A feeling of 1001 nights
Marrakesh mesmerized me from the first second. Immediately we were surrounded by “guides” eager to lead us to our Riad. We would have never found our Riad, even though the taxi left us only about 300 m from the entrance. The unimposing door was hiding a beautifully decorated and colorful Riad. We were confronted with the incredible detail of Moroccan style. We stood there with our mouths open: Deeply impressed and taken aback by so many impressions and beauty.
Marrakesh is pure magic
Marrakesh is often the first stop for visitors coming to Morocco. The colorful and lively media attracts people from around the world. Moroccans are not only very talented artisans but genuinely talented in languages. In Marrakesh, you are sure to find people to help you, no matter which language you speak. Marrakesh offers so many things to do and experiences guaranteed to keep you entertained for a while. However, if you ever feel like the medina swallowed you up, Essaouira, with its laid-back vibe, is only a 3,5 hours bus ride away. When people think of Morocco, the first city that comes to mind is usually Marrakesh. This ancient and vibrant city is full of things to do and see, from the Jemaa el-Fnaa square with its snake charmers and storytellers to the beautiful palaces and gardens. So if you’re looking for an introduction to Moroccan culture and history, Marrakesh is a great place to start.

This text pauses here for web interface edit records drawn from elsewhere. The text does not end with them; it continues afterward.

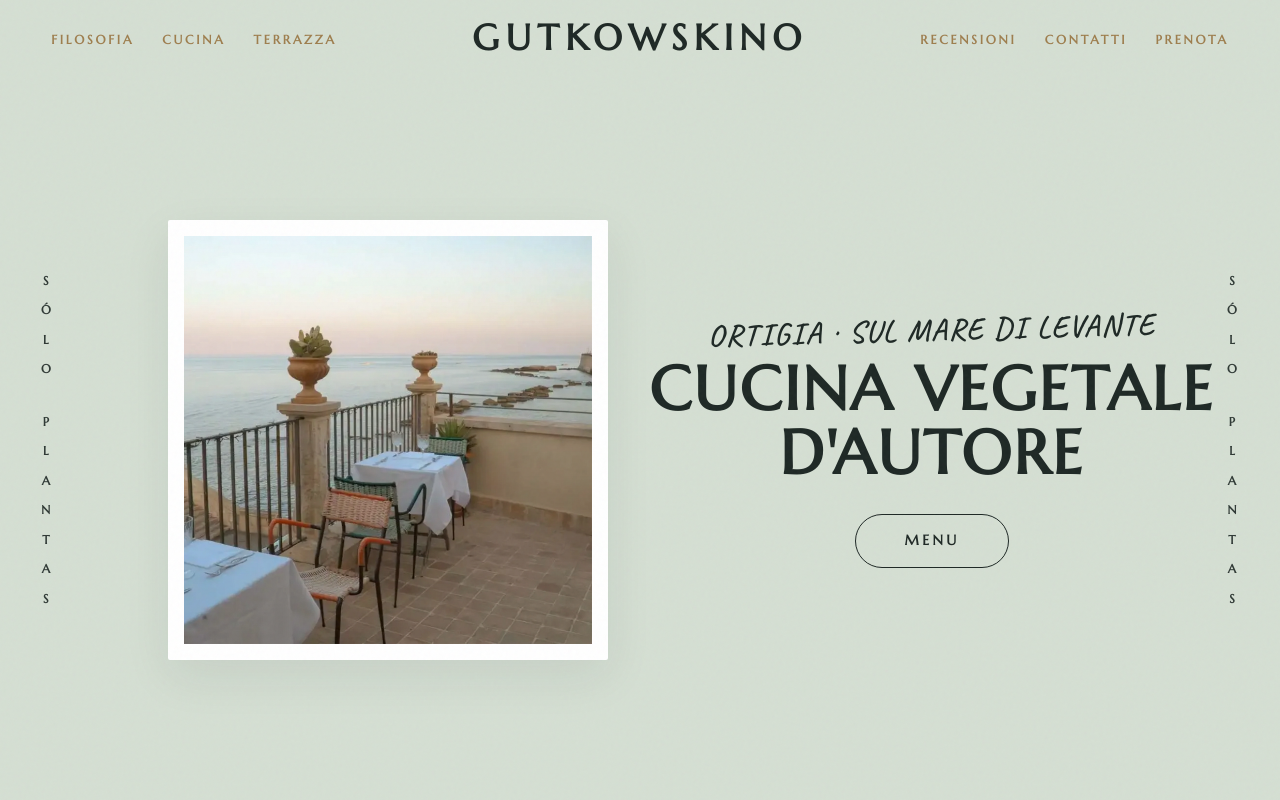
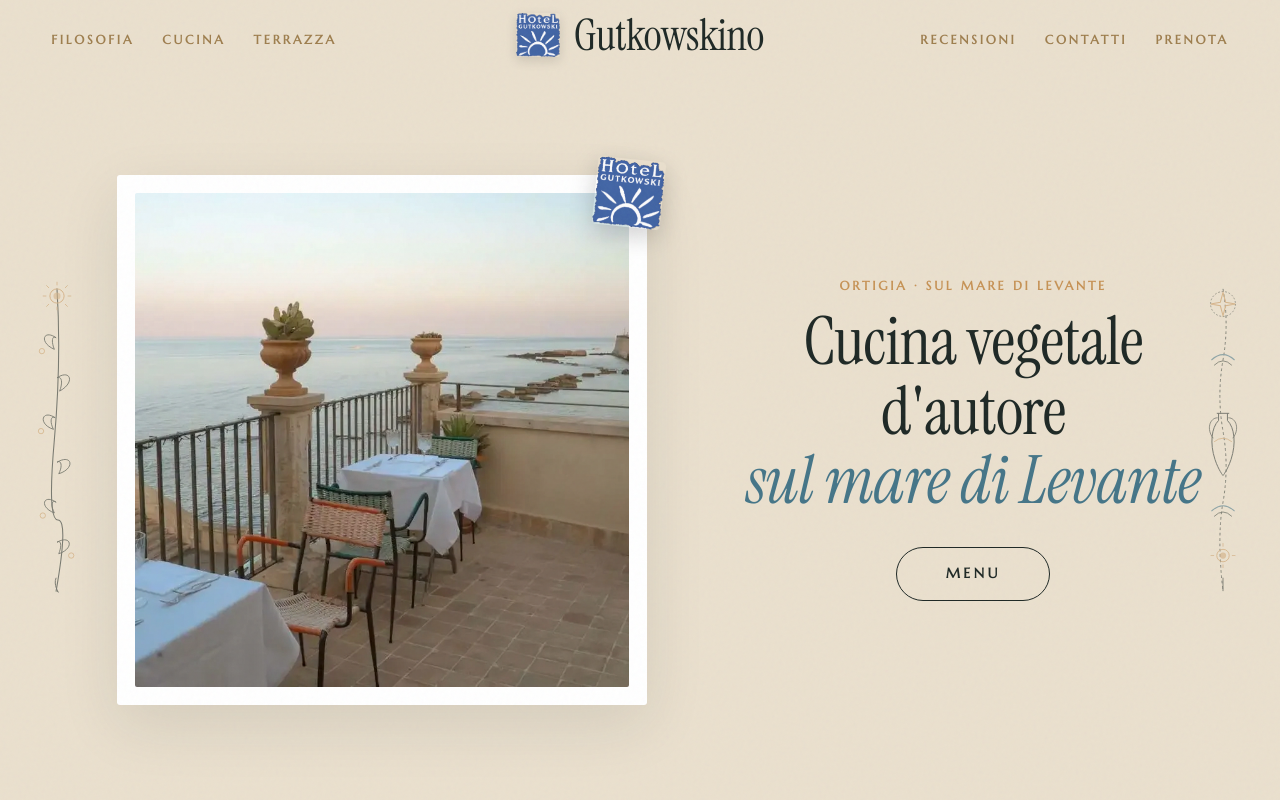
Before and after one commit to Mett11/gutkowskino-siracusa, a website: page index.html in a window 1280 px wide. Shown: the top 800 px of the page. Drawn offline with Linux system fonts and the light colour scheme.

Commit message:
feat(design): refine hero with larger photo, Mediterranean SVGs, Instrument Serif typography, swapped palettes, and Hotel Gutkowski stamp logo

```diff
--- a/css/style.css
+++ b/css/style.css
@@ -6,7 +6,7 @@
 
 :root {
   /* 1. Carta d'Arte, Calce Viva & Sfondi Differenziati per Sezione */
-  --semilla-bg:        #D5DFD3;       /* Salvia mediterranea chiara della referenza */
+  --semilla-bg:        #EAE0CE;       /* Salvia mediterranea chiara della referenza */
   --semilla-dark:      #1E2825;       /* Inchiostro profondo botanico Gutkowskino */
   --semilla-gold:      #9E7E4E;       /* Oro ambrato caldo per link nav */
   --semilla-frame-bg:  #FFFFFF;       /* Bianco puro passepartout per la foto */
@@ -438,7 +438,7 @@ button {
 }
 
 .navbar.scrolled {
-  background-color: rgba(213, 223, 211, 0.95);
+  background-color: rgba(234, 224, 206, 0.96);
   backdrop-filter: blur(12px);
   -webkit-backdrop-filter: blur(12px);
   border-bottom: 1px solid rgba(30, 40, 37, 0.08);
@@ -494,20 +494,34 @@ button {
 }
 
 .semilla-nav-brand {
-  font-family: var(--font-ui), var(--font-display), Georgia, serif;
-  font-size: clamp(1.6rem, 2.8vw, 2.4rem);
-  font-weight: 700;
-  letter-spacing: 0.18em;
-  color: var(--semilla-dark);
-  text-transform: uppercase;
-  line-height: 1;
+  display: inline-flex;
+  align-items: center;
+  gap: 0.85rem;
+  text-decoration: none;
   transition: opacity 200ms ease;
-  display: inline-block;
-  text-decoration: none;
 }
 
 .semilla-nav-brand:hover {
   opacity: 0.85;
+}
+
+.semilla-brand-stamp {
+  width: 44px;
+  height: 44px;
+  border-radius: 3px;
+  object-fit: contain;
+  box-shadow: 0 4px 12px rgba(0, 0, 0, 0.12);
+  flex-shrink: 0;
+}
+
+.semilla-brand-name {
+  font-family: var(--font-display);
+  font-size: clamp(2.1rem, 3.4vw, 2.9rem);
+  font-weight: 400;
+  color: var(--semilla-dark);
+  line-height: 1;
+  letter-spacing: -0.01em;
+  text-transform: none;
 }
 
 .semilla-nav-toggle {
@@ -795,49 +809,48 @@ button {
   display: flex;
   align-items: center;
   justify-content: center;
-  padding: clamp(2rem, 5vh, 4.5rem) clamp(1rem, 3.5vw, 3.5rem);
+  padding: clamp(2.5rem, 5vh, 4.5rem) clamp(1rem, 3.5vw, 3.5rem);
   overflow: hidden;
 }
 
-/* ───── Margini Verticali Laterali: SOLO PIANTE ───── */
-.semilla-side-text {
+/* ───── Margini Verticali Laterali: Outline SVG Mediterranei ───── */
+.semilla-side-svg {
   position: absolute;
   top: 50%;
   transform: translateY(-50%);
-  display: flex;
-  flex-direction: column;
-  align-items: center;
-  gap: clamp(0.55rem, 1.1vh, 0.95rem);
-  font-family: var(--font-ui);
-  font-size: clamp(0.72rem, 0.95vw, 0.88rem);
-  font-weight: 700;
-  color: var(--semilla-dark);
-  letter-spacing: 0.18em;
+  width: 48px;
+  height: 360px;
+  display: flex;
+  align-items: center;
+  justify-content: center;
   user-select: none;
   pointer-events: none;
   z-index: 5;
-  opacity: 0.9;
+  opacity: 0.55;
+  color: var(--semilla-dark);
 }
 
 .semilla-side-left {
-  left: clamp(1.2rem, 3.2vw, 3.5rem);
+  left: clamp(1rem, 2.6vw, 3.2rem);
 }
 
 .semilla-side-right {
-  right: clamp(1.2rem, 3.2vw, 3.5rem);
-}
-
-.semilla-side-text .side-space {
-  height: clamp(0.9rem, 1.8vh, 1.5rem);
+  right: clamp(1rem, 2.6vw, 3.2rem);
+}
+
+.med-vertical-svg {
+  width: 100%;
+  height: 100%;
+  overflow: visible;
 }
 
 /* ───── Palcoscenico Centrale a Due Colonne ───── */
 .semilla-hero-stage {
-  max-width: 1180px;
+  max-width: 1320px;
   width: 100%;
   margin: 0 auto;
   display: grid;
-  grid-template-columns: 1fr 1fr;
+  grid-template-columns: 1.15fr 1fr;
   align-items: center;
   justify-items: center;
   gap: clamp(2.5rem, 5vw, 5.5rem);
@@ -847,28 +860,28 @@ button {
 .semilla-hero-col {
   width: 100%;
   display: flex;
-  justify-content: center;
-}
-
-/* ───── Colonna Sinistra: Quadro Passepartout ───── */
+}
+
+/* ───── Colonna Sinistra: Quadro Passepartout Più Grande con Sigillo ───── */
 .semilla-visual-col {
   justify-content: flex-end;
 }
 
 .semilla-photo-frame {
+  position: relative;
   width: 100%;
-  max-width: 440px;
+  max-width: 530px;
   aspect-ratio: 1 / 1;
   background-color: var(--semilla-frame-bg);
-  padding: 16px;
-  box-shadow: 0 16px 48px rgba(30, 40, 37, 0.08);
-  border-radius: 2px;
-  overflow: hidden;
+  padding: 18px;
+  box-shadow: 0 20px 60px rgba(30, 40, 37, 0.10);
+  border-radius: 3px;
+  overflow: visible;
   transition: transform 300ms var(--ease-premium), box-shadow 300ms ease;
 }
 
 .semilla-photo-frame:hover {
-  box-shadow: 0 24px 60px rgba(30, 40, 37, 0.12);
+  box-shadow: 0 26px 70px rgba(30, 40, 37, 0.14);
 }
 
 .semilla-photo-img {
@@ -876,11 +889,37 @@ button {
   height: 100%;
   object-fit: cover;
   display: block;
+  border-radius: 2px;
   transition: transform 700ms var(--ease-premium);
 }
 
 .semilla-photo-frame:hover .semilla-photo-img {
   transform: scale(1.025);
+}
+
+.semilla-corner-stamp {
+  position: absolute;
+  top: -16px;
+  right: -16px;
+  width: 68px;
+  height: 68px;
+  border-radius: 4px;
+  box-shadow: 0 8px 24px rgba(0, 0, 0, 0.18);
+  transform: rotate(6deg);
+  transition: transform 300ms var(--ease-premium);
+  pointer-events: none;
+  z-index: 3;
+}
+
+.semilla-corner-stamp img {
+  width: 100%;
+  height: 100%;
+  object-fit: contain;
+  display: block;
+}
+
+.semilla-photo-frame:hover .semilla-corner-stamp {
+  transform: rotate(10deg) scale(1.06);
 }
 
 /* ───── Colonna Destra: Testo Editoriale & Bottone Ovale ───── */
@@ -893,44 +932,50 @@ button {
   flex-direction: column;
   align-items: center;
   text-align: center;
-  max-width: 520px;
+  max-width: 540px;
   width: 100%;
 }
 
 .semilla-eyebrow {
   display: inline-block;
-  font-family: 'Caveat', cursive, var(--font-display);
-  font-size: clamp(1.5rem, 2.4vw, 2.15rem);
+  font-family: var(--font-ui);
+  font-size: 0.78rem;
   font-weight: 600;
-  letter-spacing: 0.06em;
+  letter-spacing: 0.22em;
+  color: var(--amber-warm);
+  text-transform: uppercase;
+  margin-bottom: 0.85rem;
+  line-height: 1.2;
+}
+
+.semilla-title {
+  display: flex;
+  flex-direction: column;
+  align-items: center;
+  font-family: var(--font-display);
+  font-size: clamp(3rem, 5.2vw, 4.8rem);
+  font-weight: 400;
+  line-height: 1.04;
+  letter-spacing: -0.01em;
   color: var(--semilla-dark);
-  text-transform: uppercase;
-  margin-bottom: 0.5rem;
-  transform: rotate(-1.5deg);
-  line-height: 1.2;
-}
-
-.semilla-title {
-  display: flex;
-  flex-direction: column;
-  align-items: center;
-  font-family: var(--font-ui), var(--font-display), Georgia, serif;
-  font-size: clamp(2.6rem, 4.8vw, 4.3rem);
-  font-weight: 700;
-  line-height: 1.05;
-  letter-spacing: 0.04em;
-  color: var(--semilla-dark);
-  text-transform: uppercase;
+  text-transform: none;
   margin: 0;
 }
 
-.semilla-title .semilla-title-line {
+.semilla-title span {
   display: block;
-  white-space: nowrap;
+}
+
+.semilla-title em,
+.semilla-title .semilla-title-em {
+  font-family: var(--font-display);
+  font-style: italic;
+  color: var(--blue-levante);
+  display: block;
 }
 
 .semilla-btn-wrap {
-  margin-top: clamp(1.8rem, 3.5vh, 2.6rem);
+  margin-top: clamp(2rem, 3.8vh, 2.8rem);
 }
 
 .semilla-oval-btn {
@@ -1414,10 +1459,10 @@ button {
    SEZIONE 2: LA CUCINA (Sfondo Calcarenite Dorata --bg-stone)
    ========================================================================== */
 .section-kitchen {
-  background-color: var(--bg-stone);
+  background-color: #D5DFD3;
   background-image:
-    radial-gradient(circle at 12% 18%, rgba(198, 146, 85, 0.11) 0%, transparent 50%),
-    radial-gradient(circle at 90% 85%, rgba(253, 251, 247, 0.6) 0%, transparent 50%);
+    radial-gradient(circle at 12% 18%, rgba(86, 112, 89, 0.12) 0%, transparent 50%),
+    radial-gradient(circle at 90% 85%, rgba(253, 251, 247, 0.5) 0%, transparent 50%);
   color: var(--text-dark);
   border-bottom: 1px solid var(--line-medium);
   position: relative;
@@ -2036,13 +2081,20 @@ button {
 }
 
 @media (max-width: 860px) {
-  .semilla-side-text { display: none !important; }
+  .semilla-side-svg { display: none !important; }
   .semilla-nav-group { display: none !important; }
-  .semilla-nav-inner { display: flex !important; justify-content: space-between !important; align-items: center !important; }
+  .semilla-nav-inner { display: flex !important; justify-content: space-between !important; align-items: center !important; padding: 0 1.25rem !important; }
   .semilla-nav-toggle { display: flex !important; }
-  .semilla-hero-stage { grid-template-columns: 1fr !important; gap: 2.2rem !important; padding: 1.5rem 0 2.5rem !important; }
-  .semilla-visual-col, .semilla-content-col { justify-content: center !important; }
-  .semilla-photo-frame { max-width: 320px !important; padding: 12px !important; }
+  .semilla-hero { min-height: auto !important; padding: 2rem 1.25rem 3.5rem !important; width: 100% !important; overflow-x: hidden !important; }
+  .semilla-hero-stage { grid-template-columns: 1fr !important; gap: 2rem !important; padding: 0 !important; width: 100% !important; max-width: 100% !important; }
+  .semilla-visual-col, .semilla-content-col { width: 100% !important; justify-content: center !important; }
+  .semilla-photo-frame { max-width: min(340px, 86vw) !important; padding: 12px !important; margin: 0 auto !important; }
+  .semilla-corner-stamp { width: 52px !important; height: 52px !important; top: -10px !important; right: -10px !important; }
+  .semilla-content-wrap { max-width: 100% !important; width: 100% !important; padding: 0 0.5rem !important; box-sizing: border-box !important; }
+  .semilla-eyebrow { font-size: 0.72rem !important; letter-spacing: 0.18em !important; transform: none !important; word-break: break-word !important; max-width: 100% !important; margin-bottom: 0.6rem !important; }
+  .semilla-title { font-size: clamp(2.3rem, 8.8vw, 3rem) !important; line-height: 1.08 !important; letter-spacing: -0.01em !important; width: 100% !important; max-width: 100% !important; word-break: break-word !important; }
+  .semilla-title span, .semilla-title em { white-space: normal !important; }
+  .semilla-oval-btn { min-width: 140px !important; height: 48px !important; }
 
   :root { --frame-pad: 8px; --pad-x: 1.15rem; --pad-y: 3.5rem; }
   .navbar { height: 60px; }
--- a/js/app.js
+++ b/js/app.js
@@ -187,20 +187,18 @@
 
   function formatSemillaHeading(heading) {
     if (!heading) {
-      return '<span class="semilla-title-line">CUCINA VEGETALE</span><span class="semilla-title-line">D\'AUTORE</span>';
+      return '<span>Cucina vegetale d\'autore</span><em class="semilla-title-em">sul mare di Levante</em>';
     }
-    const clean = heading.replace(/<[^>]+>/g, ' ').replace(/\s+/g, ' ').trim();
-    if (clean.toLowerCase().includes('cucina vegetale')) {
-      return '<span class="semilla-title-line">CUCINA VEGETALE</span><span class="semilla-title-line">D\'AUTORE</span>';
+    let clean = heading.replace(/<\/em>|<\/em|\/em>/gi, '</em>').replace(/<em[^>]*>/gi, '<em>');
+    if (clean.includes('<em>') && clean.includes('</em>')) {
+      const parts = clean.split(/<em>|<\/em>/i);
+      return `
+        <span>${parts[0].trim()}</span>
+        ${parts[1] ? `<em class="semilla-title-em">${parts[1].trim()}</em>` : ''}
+        ${parts[2] ? `<span>${parts[2].trim()}</span>` : ''}
+      `;
     }
-    const words = clean.split(' ');
-    if (words.length <= 2) {
-      return `<span class="semilla-title-line">${clean.toUpperCase()}</span>`;
-    }
-    const mid = Math.ceil(words.length / 2);
-    const l1 = words.slice(0, mid).join(' ').toUpperCase();
-    const l2 = words.slice(mid).join(' ').toUpperCase();
-    return `<span class="semilla-title-line">${l1}</span><span class="semilla-title-line">${l2}</span>`;
+    return `<span>${clean}</span>`;
   }
 
   function formatHeroHeading(heading) {
@@ -304,7 +302,7 @@
 
   // ───── 1. Navbar Semilla Style ─────
   function buildNavbar(data) {
-    const brandName = (data.brand && data.brand.name ? data.brand.name : 'GUTKOWSKINO').toUpperCase();
+    const brandName = (data.brand && data.brand.name) ? data.brand.name : 'Gutkowskino';
     const theforkUrl = (data.booking && data.booking.theforkUrl) || '#';
 
     const header = el('header', { className: 'navbar', id: 'navbar' });
@@ -317,7 +315,10 @@
         </nav>
 
         <div class="semilla-nav-center">
-          <a href="#" class="semilla-nav-brand">${brandName}</a>
+          <a href="#" class="semilla-nav-brand">
+            <img src="assets/images/hotel-gutkowski-logo.webp" class="semilla-brand-stamp" alt="Hotel Gutkowski Sigillo">
+            <span class="semilla-brand-name">${brandName}</span>
+          </a>
         </div>
 
         <nav class="semilla-nav-group semilla-nav-right" id="navLinksRight" aria-label="Navigazione Secondaria">
@@ -400,43 +401,56 @@
 
     const section = el('section', { className: 'semilla-hero', id: 'hero' });
     section.innerHTML = `
-      <!-- Margine Verticale Sinistro: SOLO PIANTE -->
-      <div class="semilla-side-text semilla-side-left" aria-hidden="true">
-        <span>S</span>
-        <span>Ó</span>
-        <span>L</span>
-        <span>O</span>
-        <span class="side-space"></span>
-        <span>P</span>
-        <span>L</span>
-        <span>A</span>
-        <span>N</span>
-        <span>T</span>
-        <span>A</span>
-        <span>S</span>
+      <!-- Margine Sinistro: Outline SVG Botanico Mediterraneo (Ramo d'Ulivo & Sole) -->
+      <div class="semilla-side-svg semilla-side-left" aria-hidden="true">
+        <svg viewBox="0 0 54 360" fill="none" xmlns="http://www.w3.org/2000/svg" class="med-vertical-svg">
+          <path d="M27 10 Q 32 90, 24 180 T 28 270 T 26 350" stroke="currentColor" stroke-width="1.2" stroke-linecap="round"/>
+          <circle cx="27" cy="18" r="8" stroke="var(--amber-warm)" stroke-width="1.1"/>
+          <circle cx="27" cy="18" r="4" fill="var(--amber-warm)" opacity="0.6"/>
+          <path d="M27 6 V2 M27 34 V30 M15 18 H11 M39 18 H43 M18 9 L15 6 M36 27 L39 30 M36 9 L39 6 M18 27 L15 30" stroke="var(--amber-warm)" stroke-width="0.9"/>
+          <path d="M26 65 C 12 55, 6 70, 24 78 C 20 68, 22 62, 26 65 Z" stroke="currentColor" stroke-width="1" fill="none"/>
+          <circle cx="10" cy="80" r="3" stroke="var(--amber-warm)" stroke-width="0.9"/>
+          <path d="M27 110 C 42 100, 48 115, 30 125 C 34 114, 32 108, 27 110 Z" stroke="currentColor" stroke-width="1" fill="none"/>
+          <path d="M25 155 C 10 145, 5 162, 23 168 C 18 158, 21 152, 25 155 Z" stroke="currentColor" stroke-width="1" fill="none"/>
+          <circle cx="9" cy="170" r="3" stroke="var(--amber-warm)" stroke-width="0.9"/>
+          <path d="M27 205 C 44 195, 48 212, 29 218 C 34 208, 31 202, 27 205 Z" stroke="currentColor" stroke-width="1" fill="none"/>
+          <path d="M26 250 C 11 240, 7 256, 24 262 C 19 252, 22 247, 26 250 Z" stroke="currentColor" stroke-width="1" fill="none"/>
+          <circle cx="11" cy="265" r="3" stroke="var(--amber-warm)" stroke-width="0.9"/>
+          <path d="M27 295 C 43 286, 47 302, 29 308 C 33 298, 31 292, 27 295 Z" stroke="currentColor" stroke-width="1" fill="none"/>
+          <circle cx="43" cy="310" r="3" stroke="var(--amber-warm)" stroke-width="0.9"/>
+          <path d="M26 335 C 22 345, 32 355, 27 350" stroke="currentColor" stroke-width="1.1"/>
+        </svg>
       </div>
 
-      <!-- Margine Verticale Destro: SOLO PIANTE -->
-      <div class="semilla-side-text semilla-side-right" aria-hidden="true">
-        <span>S</span>
-        <span>Ó</span>
-        <span>L</span>
-        <span>O</span>
-        <span class="side-space"></span>
-        <span>P</span>
-        <span>L</span>
-        <span>A</span>
-        <span>N</span>
-        <span>T</span>
-        <span>A</span>
-        <span>S</span>
+      <!-- Margine Destro: Outline SVG Marino Mediterraneo (Onde Ionio, Rosa dei Venti & Anfora) -->
+      <div class="semilla-side-svg semilla-side-right" aria-hidden="true">
+        <svg viewBox="0 0 54 360" fill="none" xmlns="http://www.w3.org/2000/svg" class="med-vertical-svg">
+          <path d="M27 10 Q 34 50, 27 90 T 27 170 T 27 250 T 27 350" stroke="currentColor" stroke-width="1" stroke-dasharray="3 3"/>
+          <path d="M27 14 L30 25 L41 27 L30 29 L27 40 L24 29 L13 27 L24 25 Z" stroke="var(--amber-warm)" stroke-width="1.15"/>
+          <circle cx="27" cy="27" r="14" stroke="currentColor" stroke-width="0.75" stroke-dasharray="2 2"/>
+          <path d="M14 90 Q 27 78, 40 90" stroke="var(--blue-levante)" stroke-width="1.2"/>
+          <path d="M17 96 Q 27 86, 37 96" stroke="currentColor" stroke-width="0.9"/>
+          <path d="M20 150 H34 M22 150 V158 C14 166, 12 184, 18 202 C22 214, 27 220, 27 220 C27 220, 32 214, 36 202 C42 184, 40 166, 32 158 V150" stroke="currentColor" stroke-width="1.1"/>
+          <path d="M21 155 C12 155, 8 168, 16 178" stroke="currentColor" stroke-width="0.9"/>
+          <path d="M33 155 C42 155, 46 168, 38 178" stroke="currentColor" stroke-width="0.9"/>
+          <path d="M17 182 Q 27 174, 37 182" stroke="var(--amber-warm)" stroke-width="0.9"/>
+          <path d="M14 260 Q 27 248, 40 260" stroke="var(--blue-levante)" stroke-width="1.2"/>
+          <path d="M17 266 Q 27 256, 37 266" stroke="currentColor" stroke-width="0.9"/>
+          <circle cx="27" cy="310" r="7" stroke="var(--amber-warm)" stroke-width="1"/>
+          <circle cx="27" cy="310" r="3.5" fill="var(--amber-warm)" opacity="0.7"/>
+          <path d="M27 300 V296 M27 324 V320 M17 310 H13 M41 310 H37" stroke="var(--amber-warm)" stroke-width="0.85"/>
+          <path d="M27 335 V350" stroke="currentColor" stroke-width="1"/>
+        </svg>
       </div>
 
       <div class="semilla-hero-stage">
-        <!-- Colonna Sinistra: Foto Quadro con Passepartout Bianco -->
+        <!-- Colonna Sinistra: Quadro Grande Incorniciato con Sigillo Hotel Gutkowski -->
         <div class="semilla-hero-col semilla-visual-col">
           <div class="semilla-photo-frame" data-tilt-frame>
             <img src="${heroBg}" id="heroVisualImg" alt="Gutkowskino Ortigia" class="semilla-photo-img" loading="eager" decoding="async">
+            <div class="semilla-corner-stamp" aria-hidden="true" title="Hotel Gutkowski · Ortigia">
+              <img src="assets/images/hotel-gutkowski-logo.webp" alt="Sigillo Hotel Gutkowski">
+            </div>
           </div>
         </div>
 
```
Also changed, not shown: assets/images/hotel-gutkowski-logo.png (added), assets/images/hotel-gutkowski-logo.webp (added).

- Sight Seeing 85% 85%
- Culture 95% 95%
- Activities 100% 100%
- Nightlife 70% 70%
A couple of years before we started our blog, I visited Marrakesh for the first time. Tiered of fog,
rain, and the cold, we sought warmer climes. None of us has ever been to Morocco before. I’ve
heard about mixed experiences in Marrakesh and was eager to find out for myself. Secretly, I was
hoping for a feeling of 1001 nights and received just that!
Explore the medina of Marrakesh
Colored in pisé, the walls of Marrakesh’s medina shine in many shades, from pink to terracotta. Walking inside the medina for the first time was a bit overwhelming. We mixed with donkeys and people as we passed colorful souks. We stopped every once in a while to marvel at the exquisite architecture. The closer we got to Djemaa El Fna, the busier the streets would get. The medina of Marrakesh is a delightful mix of lively streets and quiet alleys. Even though the salespeople tend to be a little too persuasive, it’s still interesting to visit the shops and souks to learn about the art of creating traditional handicrafts.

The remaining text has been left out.